**ENTRIES SUPPLIED:**
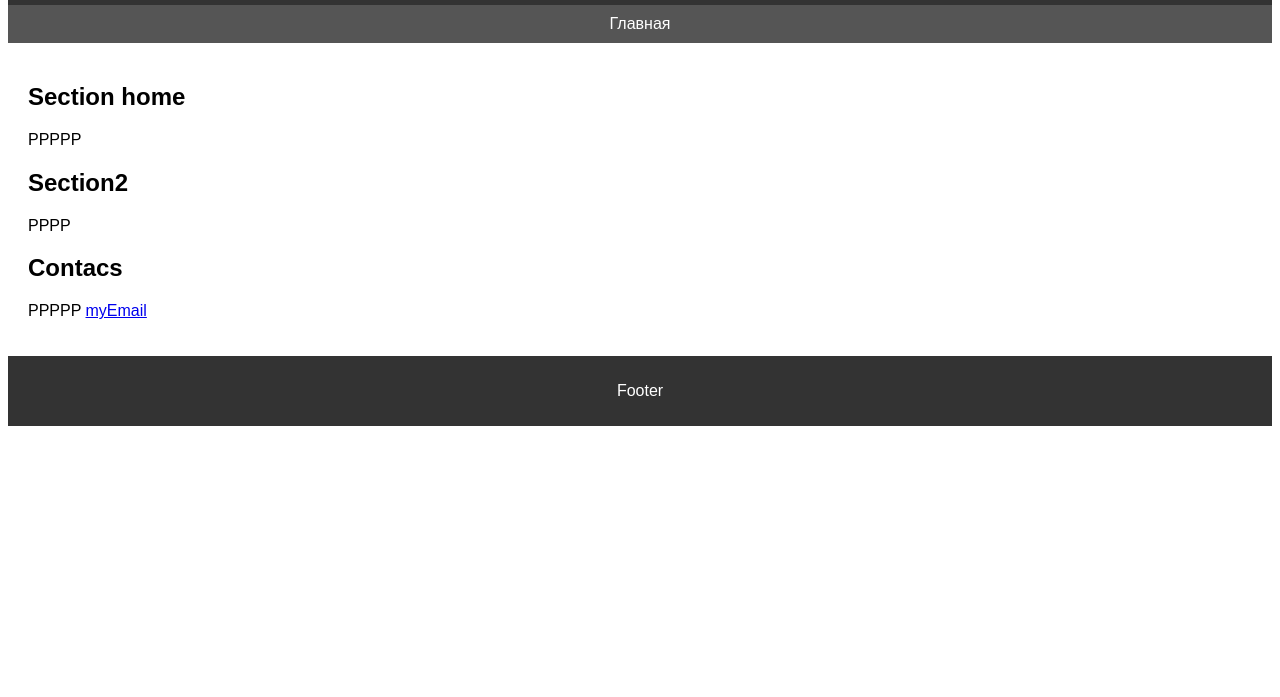
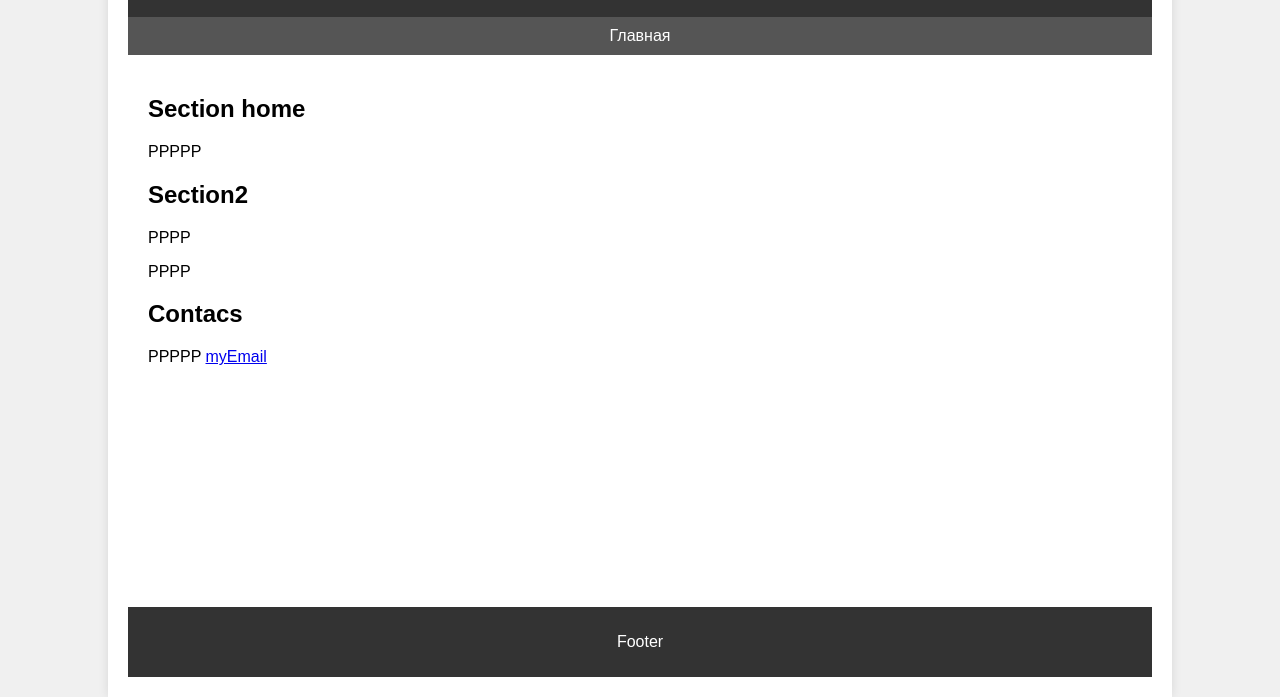
Before and after one commit to DimonFilin/DimonFilin.github.io, a plain HTML site: page index.html in a window 1280 px wide. Shown: the part 103-800 px from the top of the page. Drawn offline with Linux system fonts and the light colour scheme.

Commit message:
Add padding on sides for better looking on pc for main part

```diff
--- a/index.html
+++ b/index.html
@@ -2,11 +2,29 @@
 <html lang="ru">
 <head>
     <meta charset="UTF-8">
-    <meta name="DimonFilinCV" content="width=device-width, initial-scale=1.0">
+    <meta name="viewport" content="width=device-width, initial-scale=1.0">
     <title>DimonFilinCV</title>
     <style>
         body {
             font-family: Arial, sans-serif;
+            background-color: #f0f0f0; /* Светлый фон */
+            margin: 0;
+            padding: 0;
+            display: flex;
+            justify-content: center;
+            align-items: stretch; /* Растягиваем контейнер по высоте */
+            height: 100vh;
+        }
+        .container {
+            background-color: #fff; /* Фон контейнера */
+            width: 80%; /* Ширина контейнера */
+            max-width: 1200px; /* Максимальная ширина контейнера */
+            box-shadow: 0 0 10px rgba(0, 0, 0, 0.1); /* Тень для контейнера */
+            padding: 20px;
+            border-radius: 0; /* Убираем скругление углов */
+            display: flex;
+            flex-direction: column;
+            justify-content: space-between;
         }
         header {
             background-color: #333;
@@ -27,6 +45,7 @@
         }
         main {
             padding: 20px;
+            flex-grow: 1; /* Занимаем оставшееся пространство */
         }
         footer {
             background-color: #333;
@@ -37,6 +56,7 @@
     </style>
 </head>
 <body>
+    <div class="container">
         <header>
             <h1>Header</h1>
         </header>
@@ -51,6 +71,7 @@
             <section id="about">
                 <h2>Section2</h2>
                 <p>PPPP</p>
+                <p>PPPP</p>
             </section>
             <section id="contact">
                 <h2>Contacs</h2>
@@ -60,5 +81,6 @@
         <footer>
             <p>Footer</p>
         </footer>
+    </div>
 </body>
 </html>
```
Lines whose indentation alone changed are shown as unchanged.
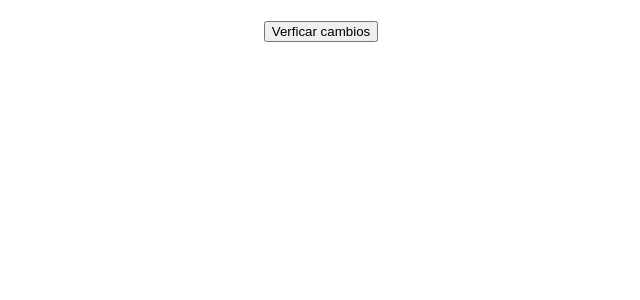
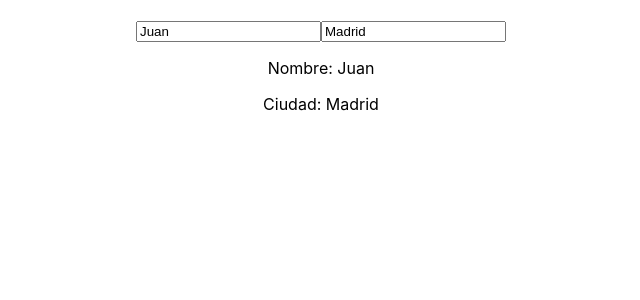
Before and after one commit to AbnerSaavedra/ejerciciosPracticosReactGSmayo2025, a React (Create React App) app: page / in a window 1280 px wide. Shown: the top 300 px of the page, without its empty margins (319-959 px from the left). Built offline with nearby package versions, Linux system fonts and the light colour scheme.

Commit message:
Actualización de objetos en el estado con Immer

```diff
--- a/package.json
+++ b/package.json
@@ -7,6 +7,7 @@
     "@testing-library/jest-dom": "^6.6.3",
     "@testing-library/react": "^16.3.0",
     "@testing-library/user-event": "^13.5.0",
+    "immer": "^10.1.1",
     "react": "^19.1.0",
     "react-dom": "^19.1.0",
     "react-scripts": "5.0.1",
--- a/src/App.js
+++ b/src/App.js
@@ -21,6 +21,7 @@ import ContadorPorLotes from './components/ActualizacionEstadosPorLotes';
 import Formulario from './components/ActObjetosEstado';
 import ListaLectura from './components/ActObjetosEstadoSoloLectura';
 import SintaxisExtendida from './components/ActObjetoConSintaxisExtendida';
+import FormularioConImmer from './components/ActObjetosEstadoConImmer';
 
 function App() {
 
@@ -81,8 +82,9 @@ function App() {
       <ContadorTimeout />
       <ContadorPorLotes />
       <Formulario />
-      <ListaLectura />*/}
-      <SintaxisExtendida />
+      <ListaLectura />
+      <SintaxisExtendida />*/}
+      <FormularioConImmer />
     </div>
   );
 }
--- /dev/null
+++ b/src/components/ActObjetosEstadoConImmer.jsx
@@ -0,0 +1,40 @@
+import { useState } from "react";
+import { produce } from "immer";
+
+
+export default function FormularioConImmer(){
+
+    const [persona, setPersona] = useState({
+        nombre: 'Juan',
+        edad: 30,
+        direccion: {
+            calle: "Calle principal",
+            ciudad: "Madrid"
+        }
+    })
+
+    const handleNombreChange = (event)=>{
+        setPersona(produce(
+            (draft)=>{
+            draft.nombre = event.target.value
+        }
+        ))
+    }
+
+    const handleCiudadChange = (event)=>{
+        setPersona(produce(
+            (draft)=>{
+            draft.direccion.ciudad = event.target.value
+        }
+        ))
+    }
+
+    return (
+        <div>
+            <input type="text" value={persona.nombre} onChange={handleNombreChange} />
+            <input type="text" value={persona.direccion.ciudad} onChange={handleCiudadChange} />
+            <p>Nombre: {persona.nombre}</p>
+            <p>Ciudad: {persona.direccion.ciudad}</p>
+        </div>
+    )
+}
```
Also changed, not shown: 1 other file (tests, documents, lock files or other folders).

**TO DO:** Each word of the data should be repeated exactly, and the pictures left out.

**EXERCISE ANSWER:**
Before and after one commit to DimonFilin/DimonFilin.github.io, a plain HTML site: page index.html in a window 1280 px wide. Shown: the part 103-800 px from the top of the page. Drawn offline with Linux system fonts and the light colour scheme.

Commit message:
Add padding on sides for better looking on pc for main part

```diff
--- a/index.html
+++ b/index.html
@@ -2,11 +2,29 @@
 <html lang="ru">
 <head>
     <meta charset="UTF-8">
-    <meta name="DimonFilinCV" content="width=device-width, initial-scale=1.0">
+    <meta name="viewport" content="width=device-width, initial-scale=1.0">
     <title>DimonFilinCV</title>
     <style>
         body {
             font-family: Arial, sans-serif;
+            background-color: #f0f0f0; /* Светлый фон */
+            margin: 0;
+            padding: 0;
+            display: flex;
+            justify-content: center;
+            align-items: stretch; /* Растягиваем контейнер по высоте */
+            height: 100vh;
+        }
+        .container {
+            background-color: #fff; /* Фон контейнера */
+            width: 80%; /* Ширина контейнера */
+            max-width: 1200px; /* Максимальная ширина контейнера */
+            box-shadow: 0 0 10px rgba(0, 0, 0, 0.1); /* Тень для контейнера */
+            padding: 20px;
+            border-radius: 0; /* Убираем скругление углов */
+            display: flex;
+            flex-direction: column;
+            justify-content: space-between;
         }
         header {
             background-color: #333;
@@ -27,6 +45,7 @@
         }
         main {
             padding: 20px;
+            flex-grow: 1; /* Занимаем оставшееся пространство */
         }
         footer {
             background-color: #333;
@@ -37,6 +56,7 @@
     </style>
 </head>
 <body>
+    <div class="container">
         <header>
             <h1>Header</h1>
         </header>
@@ -51,6 +71,7 @@
             <section id="about">
                 <h2>Section2</h2>
                 <p>PPPP</p>
+                <p>PPPP</p>
             </section>
             <section id="contact">
                 <h2>Contacs</h2>
@@ -60,5 +81,6 @@
         <footer>
             <p>Footer</p>
         </footer>
+    </div>
 </body>
 </html>
```
Lines whose indentation alone changed are shown as unchanged.
Before and after one commit to AbnerSaavedra/ejerciciosPracticosReactGSmayo2025, a React (Create React App) app: page / in a window 1280 px wide. Shown: the top 300 px of the page, without its empty margins (319-959 px from the left). Built offline with nearby package versions, Linux system fonts and the light colour scheme.

Commit message:
Actualización de objetos en el estado con Immer

```diff
--- a/package.json
+++ b/package.json
@@ -7,6 +7,7 @@
     "@testing-library/jest-dom": "^6.6.3",
     "@testing-library/react": "^16.3.0",
     "@testing-library/user-event": "^13.5.0",
+    "immer": "^10.1.1",
     "react": "^19.1.0",
     "react-dom": "^19.1.0",
     "react-scripts": "5.0.1",
--- a/src/App.js
+++ b/src/App.js
@@ -21,6 +21,7 @@ import ContadorPorLotes from './components/ActualizacionEstadosPorLotes';
 import Formulario from './components/ActObjetosEstado';
 import ListaLectura from './components/ActObjetosEstadoSoloLectura';
 import SintaxisExtendida from './components/ActObjetoConSintaxisExtendida';
+import FormularioConImmer from './components/ActObjetosEstadoConImmer';
 
 function App() {
 
@@ -81,8 +82,9 @@ function App() {
       <ContadorTimeout />
       <ContadorPorLotes />
       <Formulario />
-      <ListaLectura />*/}
-      <SintaxisExtendida />
+      <ListaLectura />
+      <SintaxisExtendida />*/}
+      <FormularioConImmer />
     </div>
   );
 }
--- /dev/null
+++ b/src/components/ActObjetosEstadoConImmer.jsx
@@ -0,0 +1,40 @@
+import { useState } from "react";
+import { produce } from "immer";
+
+
+export default function FormularioConImmer(){
+
+    const [persona, setPersona] = useState({
+        nombre: 'Juan',
+        edad: 30,
+        direccion: {
+            calle: "Calle principal",
+            ciudad: "Madrid"
+        }
+    })
+
+    const handleNombreChange = (event)=>{
+        setPersona(produce(
+            (draft)=>{
+            draft.nombre = event.target.value
+        }
+        ))
+    }
+
+    const handleCiudadChange = (event)=>{
+        setPersona(produce(
+            (draft)=>{
+            draft.direccion.ciudad = event.target.value
+        }
+        ))
+    }
+
+    return (
+        <div>
+            <input type="text" value={persona.nombre} onChange={handleNombreChange} />
+            <input type="text" value={persona.direccion.ciudad} onChange={handleCiudadChange} />
+            <p>Nombre: {persona.nombre}</p>
+            <p>Ciudad: {persona.direccion.ciudad}</p>
+        </div>
+    )
+}
```
Also changed, not shown: 1 other file (tests, documents, lock files or other folders).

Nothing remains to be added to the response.